Windsor Pair Buy Norwich Square Commercial Complex

Norwich — Ownership of a town landmark and major commercial building on Main Street has changed hands.

Norwich Square, the three-building office and retail complex across from the town green that was developed two decades ago using existing structures dating to 1775s, was sold Thursday to Norwich Square Properties Ltd., a company owned by Jane Osgood and Ted Hilles, who have purchased and restored buildings in downtown Windsor.

The 16,700-square-foot complex is fully leased and includes the Norwich Bookstore, Norwich Wine & Spirits, Allechante, Zuzu’s and the Norwich post office as tenants. Under the new ownership, the property will be managed by Woodard Associates.

“Norwich Square is a significant and beautiful group of landmark buildings, which contribute in so many ways to the quality of life and the economic vitality of Norwich,” Osgood and Hilles said in an email on Thursday. “We understand the importance of this property to the town. We intend to act as stewards of this property and to continue without major change the traditions and high standards set by the former owners, the Holland family.”

Although neither the buyers nor the sellers would confirm the exact sales price, seller Harry Holland said that the price was “somewhere south” of the $4.98 million asking price, but greater than $4 million.

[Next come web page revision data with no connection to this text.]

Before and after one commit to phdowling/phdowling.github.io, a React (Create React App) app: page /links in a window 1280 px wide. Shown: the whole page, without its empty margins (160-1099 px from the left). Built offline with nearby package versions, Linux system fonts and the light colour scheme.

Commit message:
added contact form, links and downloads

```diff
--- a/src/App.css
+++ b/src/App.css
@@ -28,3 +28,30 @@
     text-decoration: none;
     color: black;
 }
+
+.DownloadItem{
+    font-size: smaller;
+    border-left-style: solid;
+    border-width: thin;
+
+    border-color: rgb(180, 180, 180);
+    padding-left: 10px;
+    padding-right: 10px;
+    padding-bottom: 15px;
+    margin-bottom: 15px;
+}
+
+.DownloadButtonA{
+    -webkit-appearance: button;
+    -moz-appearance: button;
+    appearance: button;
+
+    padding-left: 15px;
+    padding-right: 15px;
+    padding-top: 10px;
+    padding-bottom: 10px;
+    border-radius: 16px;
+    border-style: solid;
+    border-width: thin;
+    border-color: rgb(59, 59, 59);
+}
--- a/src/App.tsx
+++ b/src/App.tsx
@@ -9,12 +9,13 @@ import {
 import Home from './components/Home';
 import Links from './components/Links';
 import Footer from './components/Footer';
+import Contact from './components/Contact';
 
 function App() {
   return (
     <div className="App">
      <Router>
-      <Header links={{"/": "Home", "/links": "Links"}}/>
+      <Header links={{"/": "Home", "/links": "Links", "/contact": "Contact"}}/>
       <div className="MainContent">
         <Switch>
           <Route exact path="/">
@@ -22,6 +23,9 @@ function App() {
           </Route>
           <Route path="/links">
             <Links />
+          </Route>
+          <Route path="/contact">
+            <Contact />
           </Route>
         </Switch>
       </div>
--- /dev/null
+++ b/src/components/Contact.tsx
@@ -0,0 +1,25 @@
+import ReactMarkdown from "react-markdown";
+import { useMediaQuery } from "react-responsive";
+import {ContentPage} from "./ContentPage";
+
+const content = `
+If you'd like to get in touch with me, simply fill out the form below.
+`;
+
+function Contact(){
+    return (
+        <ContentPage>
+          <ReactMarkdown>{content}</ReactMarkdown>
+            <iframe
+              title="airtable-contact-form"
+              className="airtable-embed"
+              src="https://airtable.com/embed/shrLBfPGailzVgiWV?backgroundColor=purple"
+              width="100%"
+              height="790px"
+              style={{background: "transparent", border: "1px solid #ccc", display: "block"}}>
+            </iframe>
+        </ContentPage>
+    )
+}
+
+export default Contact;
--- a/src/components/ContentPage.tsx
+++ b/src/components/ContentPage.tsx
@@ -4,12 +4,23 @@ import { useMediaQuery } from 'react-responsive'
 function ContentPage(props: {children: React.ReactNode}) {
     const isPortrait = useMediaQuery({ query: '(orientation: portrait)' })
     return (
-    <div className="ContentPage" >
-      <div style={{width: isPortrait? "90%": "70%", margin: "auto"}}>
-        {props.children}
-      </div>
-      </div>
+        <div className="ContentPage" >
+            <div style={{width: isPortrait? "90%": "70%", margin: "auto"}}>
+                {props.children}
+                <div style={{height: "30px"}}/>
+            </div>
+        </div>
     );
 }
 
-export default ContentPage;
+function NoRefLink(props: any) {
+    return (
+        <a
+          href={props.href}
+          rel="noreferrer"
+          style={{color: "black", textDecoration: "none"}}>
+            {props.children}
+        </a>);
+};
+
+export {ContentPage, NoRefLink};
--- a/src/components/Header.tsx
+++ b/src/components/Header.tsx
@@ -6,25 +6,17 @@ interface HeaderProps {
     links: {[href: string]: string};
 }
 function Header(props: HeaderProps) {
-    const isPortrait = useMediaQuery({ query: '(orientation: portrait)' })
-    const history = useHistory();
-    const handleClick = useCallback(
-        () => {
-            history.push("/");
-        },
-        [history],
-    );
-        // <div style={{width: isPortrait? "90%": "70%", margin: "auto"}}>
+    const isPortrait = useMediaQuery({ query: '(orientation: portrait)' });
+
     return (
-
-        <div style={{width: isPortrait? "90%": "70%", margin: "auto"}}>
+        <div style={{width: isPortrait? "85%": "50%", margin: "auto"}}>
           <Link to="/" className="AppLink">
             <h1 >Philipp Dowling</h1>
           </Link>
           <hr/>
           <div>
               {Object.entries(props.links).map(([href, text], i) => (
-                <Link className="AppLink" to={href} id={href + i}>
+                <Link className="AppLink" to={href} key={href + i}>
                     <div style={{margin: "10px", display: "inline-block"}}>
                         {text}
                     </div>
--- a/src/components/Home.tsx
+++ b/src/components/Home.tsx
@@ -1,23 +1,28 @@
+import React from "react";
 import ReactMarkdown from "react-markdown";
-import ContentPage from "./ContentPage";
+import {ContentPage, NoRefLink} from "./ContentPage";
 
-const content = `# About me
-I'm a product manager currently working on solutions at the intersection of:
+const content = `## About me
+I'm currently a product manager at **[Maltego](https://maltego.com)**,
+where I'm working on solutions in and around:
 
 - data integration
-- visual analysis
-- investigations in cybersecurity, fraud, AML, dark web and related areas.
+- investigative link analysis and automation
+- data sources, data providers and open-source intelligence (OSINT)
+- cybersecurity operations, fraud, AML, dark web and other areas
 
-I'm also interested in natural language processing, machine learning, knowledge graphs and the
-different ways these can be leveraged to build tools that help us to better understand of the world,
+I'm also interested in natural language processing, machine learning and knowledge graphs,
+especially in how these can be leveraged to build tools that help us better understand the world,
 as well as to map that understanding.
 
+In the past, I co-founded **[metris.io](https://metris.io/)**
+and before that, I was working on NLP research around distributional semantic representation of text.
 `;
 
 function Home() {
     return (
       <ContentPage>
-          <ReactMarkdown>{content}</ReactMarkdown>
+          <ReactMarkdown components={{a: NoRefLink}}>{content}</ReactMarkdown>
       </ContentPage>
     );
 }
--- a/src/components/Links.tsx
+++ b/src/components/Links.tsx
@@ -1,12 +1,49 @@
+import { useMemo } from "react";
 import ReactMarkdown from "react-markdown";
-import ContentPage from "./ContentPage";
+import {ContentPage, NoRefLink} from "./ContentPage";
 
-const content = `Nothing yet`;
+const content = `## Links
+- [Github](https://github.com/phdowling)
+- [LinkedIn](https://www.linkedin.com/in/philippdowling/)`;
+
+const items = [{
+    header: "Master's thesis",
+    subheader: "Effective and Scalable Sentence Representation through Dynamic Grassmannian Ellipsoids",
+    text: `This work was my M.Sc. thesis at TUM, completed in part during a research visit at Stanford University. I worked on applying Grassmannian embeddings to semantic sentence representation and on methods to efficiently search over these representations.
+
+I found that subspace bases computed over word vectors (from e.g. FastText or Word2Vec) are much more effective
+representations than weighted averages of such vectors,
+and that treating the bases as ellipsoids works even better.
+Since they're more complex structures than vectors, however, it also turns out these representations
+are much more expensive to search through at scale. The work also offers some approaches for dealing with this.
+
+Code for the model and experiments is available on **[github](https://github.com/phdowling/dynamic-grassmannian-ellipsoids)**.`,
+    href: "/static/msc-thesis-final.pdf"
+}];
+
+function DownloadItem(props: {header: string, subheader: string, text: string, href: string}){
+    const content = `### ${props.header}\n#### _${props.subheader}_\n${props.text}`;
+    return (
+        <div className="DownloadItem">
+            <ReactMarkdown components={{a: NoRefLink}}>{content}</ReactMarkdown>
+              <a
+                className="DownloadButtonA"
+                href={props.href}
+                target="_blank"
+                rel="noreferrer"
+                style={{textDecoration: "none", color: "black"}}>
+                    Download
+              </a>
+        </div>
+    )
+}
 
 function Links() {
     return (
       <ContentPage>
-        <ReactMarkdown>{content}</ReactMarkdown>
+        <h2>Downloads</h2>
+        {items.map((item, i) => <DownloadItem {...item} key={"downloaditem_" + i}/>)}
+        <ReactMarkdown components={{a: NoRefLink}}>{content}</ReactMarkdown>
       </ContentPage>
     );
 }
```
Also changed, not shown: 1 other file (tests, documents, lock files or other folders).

“It was almost what we had in it. It was a prideful property for us, not a money-maker,” Holland said.

And despite rumors in Norwich that the buildings were going to be torn down and a McDonald’s and Jiffy Lube built on the property, Norwich Square is going to stay as it was before the sale, he said.

“These are wonderful people who appreciate the buildings and want to preserve them,” Holland said.

Holland build Norwich Square between 1990 an 1994 using most of the existing homes and buildings on the 1.4-acre site, and although the buildings maintain the architectural detail and preserve and the historic character of the original 18th century structures, the project faced bitter opposition from some town residents.

“I didn’t get a lot of hugs on the street at the start, but most people generally came around. I have a nice scrapbook of some of the hate mail I got,” Holland said.

“For us, it wasn’t a get-rich-quick project, and I spent a lot of time mowing lawns and keeping up with things. I think the best days are yet to come for Norwich Square, and it will have a quiet change of command.”

There were two residences originally on the property that were built by the early residents some time between 1775 and 1795, said Nancy Hoggson of the Norwich Historical Society.

Emerson, a prominent merchant, build a number of houses in what was then called the Norwich Plain, including one that is where Zuzu’s now is located, she said.

The other house is the Elijah Burton House was on the corner. The bookstore is a new building that matches the earlier architecture, and the building that now houses the post office was the carriage shed.

The buildings that were torn down to make room for Norwich Square — the brick post office and a drugstore that also sold liquor — were 20th century and insignificant architecturally, Hoggson said.

“Harry did a really nice job building the Square, and it’s the hub of the community. It’s our downtown. He put a lot into making sure it was a nice development,” she said.

In recent years, Osgood and Hilles have been major players in the revitalization of downtown Windsor.

They have purchased and restored properties, including the former Unitarian church (now an artist’s studio), the Enright Block and Windsor House.

They have admired Norwich Square for a number of years, and recently shopped there for Christmas presents for friends and family, Osgood said Thursday afternoon.

They weren’t recognized by the merchants during their recent shopping trip, and “we didn’t get any discounts,” Hilles quipped.

“(Norwich Square) is a lovely building, and it’s wonderful the way it is. It gives us a great opportunity to become part of the Norwich community. We’re not going to change things. We’re preservationists. This is a beautiful historic building, and we are going to keep it that way,” Osgood said.

Warren Johnston can be reached at or 603-727-3216.